Dataset records START
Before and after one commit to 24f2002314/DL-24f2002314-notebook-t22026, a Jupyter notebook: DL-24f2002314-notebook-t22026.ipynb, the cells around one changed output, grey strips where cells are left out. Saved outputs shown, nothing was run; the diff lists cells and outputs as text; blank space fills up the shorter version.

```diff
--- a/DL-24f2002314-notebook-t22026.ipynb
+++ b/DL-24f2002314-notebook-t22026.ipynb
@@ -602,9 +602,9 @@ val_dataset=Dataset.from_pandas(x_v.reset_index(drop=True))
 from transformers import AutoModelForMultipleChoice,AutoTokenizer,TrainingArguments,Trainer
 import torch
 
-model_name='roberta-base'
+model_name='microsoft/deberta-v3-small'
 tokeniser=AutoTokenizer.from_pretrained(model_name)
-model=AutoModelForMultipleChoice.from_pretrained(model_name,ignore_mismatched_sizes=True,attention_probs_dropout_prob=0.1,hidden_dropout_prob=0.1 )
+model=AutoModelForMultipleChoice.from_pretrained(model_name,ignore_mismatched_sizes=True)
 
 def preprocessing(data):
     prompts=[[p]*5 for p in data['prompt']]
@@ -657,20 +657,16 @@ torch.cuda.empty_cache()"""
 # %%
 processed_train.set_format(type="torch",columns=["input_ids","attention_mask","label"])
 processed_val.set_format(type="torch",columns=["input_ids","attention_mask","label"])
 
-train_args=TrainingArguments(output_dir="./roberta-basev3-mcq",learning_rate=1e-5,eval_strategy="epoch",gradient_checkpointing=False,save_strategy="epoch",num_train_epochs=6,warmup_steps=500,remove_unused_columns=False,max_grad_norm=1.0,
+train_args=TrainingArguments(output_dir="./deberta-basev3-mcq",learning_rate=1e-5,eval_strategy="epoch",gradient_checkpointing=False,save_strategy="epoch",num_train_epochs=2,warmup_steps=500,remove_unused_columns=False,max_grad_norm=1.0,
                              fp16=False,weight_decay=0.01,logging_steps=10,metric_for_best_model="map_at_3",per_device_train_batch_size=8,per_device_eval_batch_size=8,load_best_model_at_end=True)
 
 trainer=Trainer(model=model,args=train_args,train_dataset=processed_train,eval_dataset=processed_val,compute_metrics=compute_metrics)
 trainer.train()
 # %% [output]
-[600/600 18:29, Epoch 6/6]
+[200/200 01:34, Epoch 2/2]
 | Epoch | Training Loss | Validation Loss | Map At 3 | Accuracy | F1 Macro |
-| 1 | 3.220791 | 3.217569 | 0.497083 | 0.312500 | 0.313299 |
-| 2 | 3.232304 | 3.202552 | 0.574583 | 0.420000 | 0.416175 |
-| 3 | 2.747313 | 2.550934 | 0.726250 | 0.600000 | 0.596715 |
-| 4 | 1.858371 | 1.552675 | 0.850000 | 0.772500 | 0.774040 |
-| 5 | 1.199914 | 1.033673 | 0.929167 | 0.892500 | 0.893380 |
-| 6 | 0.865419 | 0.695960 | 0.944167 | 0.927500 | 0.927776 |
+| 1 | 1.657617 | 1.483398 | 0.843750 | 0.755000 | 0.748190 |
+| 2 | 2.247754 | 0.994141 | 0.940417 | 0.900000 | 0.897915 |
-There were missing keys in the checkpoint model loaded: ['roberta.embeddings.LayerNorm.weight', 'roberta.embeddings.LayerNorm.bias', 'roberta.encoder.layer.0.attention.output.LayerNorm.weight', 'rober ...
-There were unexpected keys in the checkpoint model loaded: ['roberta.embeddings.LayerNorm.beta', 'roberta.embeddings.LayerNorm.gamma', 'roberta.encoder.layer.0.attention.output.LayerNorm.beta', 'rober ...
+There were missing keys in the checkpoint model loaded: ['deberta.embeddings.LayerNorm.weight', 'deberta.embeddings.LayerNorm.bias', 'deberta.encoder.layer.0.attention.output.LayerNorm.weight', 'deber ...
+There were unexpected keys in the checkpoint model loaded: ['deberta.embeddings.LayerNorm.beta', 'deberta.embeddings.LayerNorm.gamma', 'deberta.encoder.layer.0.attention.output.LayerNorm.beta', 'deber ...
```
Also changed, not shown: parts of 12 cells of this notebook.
Dataset records END
Dataset records START
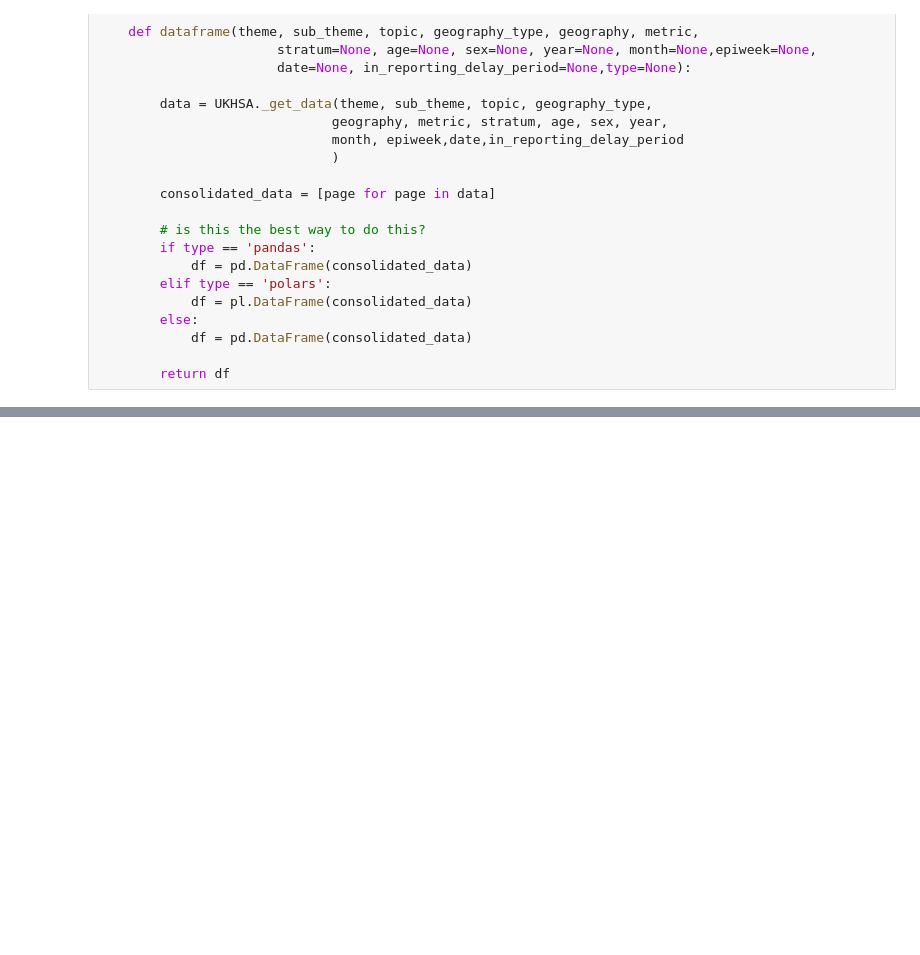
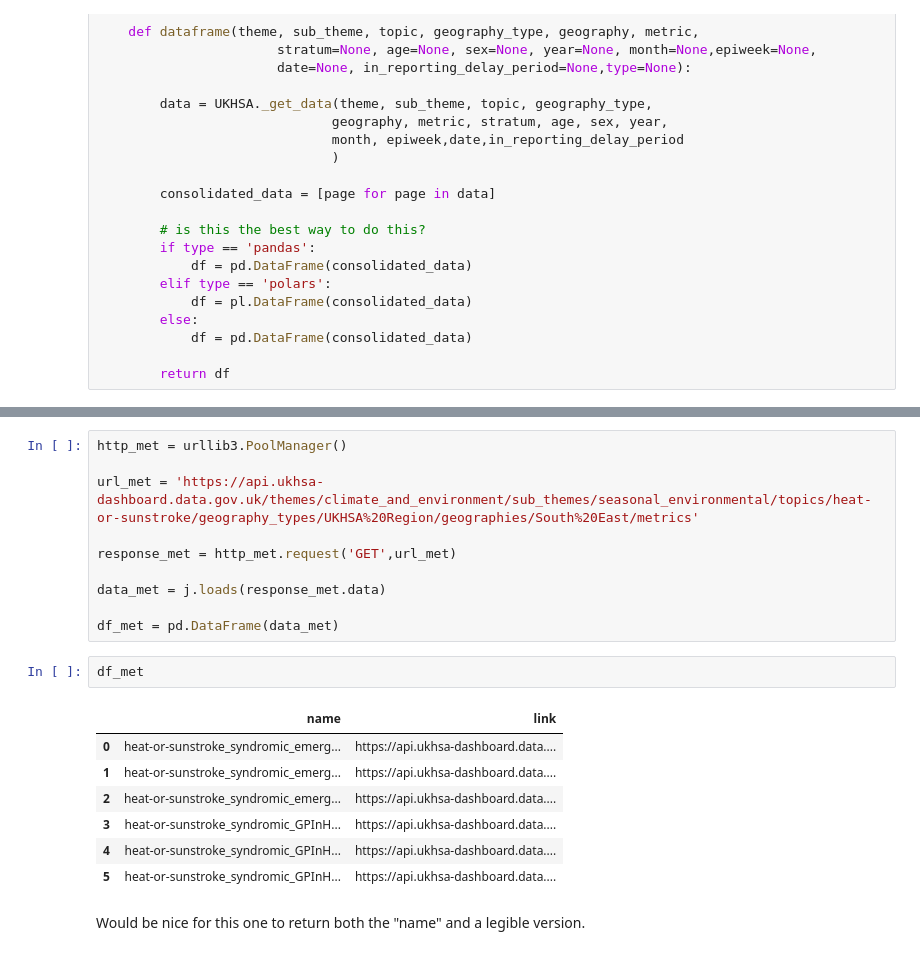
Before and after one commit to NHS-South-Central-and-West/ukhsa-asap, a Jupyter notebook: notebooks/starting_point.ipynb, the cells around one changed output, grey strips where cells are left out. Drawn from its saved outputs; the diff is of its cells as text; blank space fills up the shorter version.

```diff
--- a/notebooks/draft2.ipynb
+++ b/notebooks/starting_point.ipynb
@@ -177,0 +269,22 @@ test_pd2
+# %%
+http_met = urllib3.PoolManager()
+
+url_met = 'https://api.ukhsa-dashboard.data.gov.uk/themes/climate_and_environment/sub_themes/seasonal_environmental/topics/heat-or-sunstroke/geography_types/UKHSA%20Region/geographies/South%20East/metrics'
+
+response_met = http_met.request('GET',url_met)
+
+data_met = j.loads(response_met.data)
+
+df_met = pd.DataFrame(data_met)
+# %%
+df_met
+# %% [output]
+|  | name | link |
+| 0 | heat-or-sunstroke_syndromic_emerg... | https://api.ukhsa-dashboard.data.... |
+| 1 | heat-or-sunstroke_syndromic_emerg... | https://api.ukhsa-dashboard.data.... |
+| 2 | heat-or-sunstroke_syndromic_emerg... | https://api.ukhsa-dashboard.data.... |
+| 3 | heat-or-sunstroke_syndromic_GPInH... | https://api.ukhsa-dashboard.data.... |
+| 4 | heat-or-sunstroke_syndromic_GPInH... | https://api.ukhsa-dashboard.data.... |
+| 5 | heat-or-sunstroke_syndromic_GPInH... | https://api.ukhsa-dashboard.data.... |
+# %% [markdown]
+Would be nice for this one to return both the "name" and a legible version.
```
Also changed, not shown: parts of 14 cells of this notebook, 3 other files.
Dataset records END
Reproduce each line of the data containing the word "AutoModelForMultipleChoice".

» **Output of the exercise**
 from transformers import AutoModelForMultipleChoice,AutoTokenizer,TrainingArguments,Trainer
-model=AutoModelForMultipleChoice.from_pretrained(model_name,ignore_mismatched_sizes=True,attention_probs_dropout_prob=0.1,hidden_dropout_prob=0.1 )
+model=AutoModelForMultipleChoice.from_pretrained(model_name,ignore_mismatched_sizes=True)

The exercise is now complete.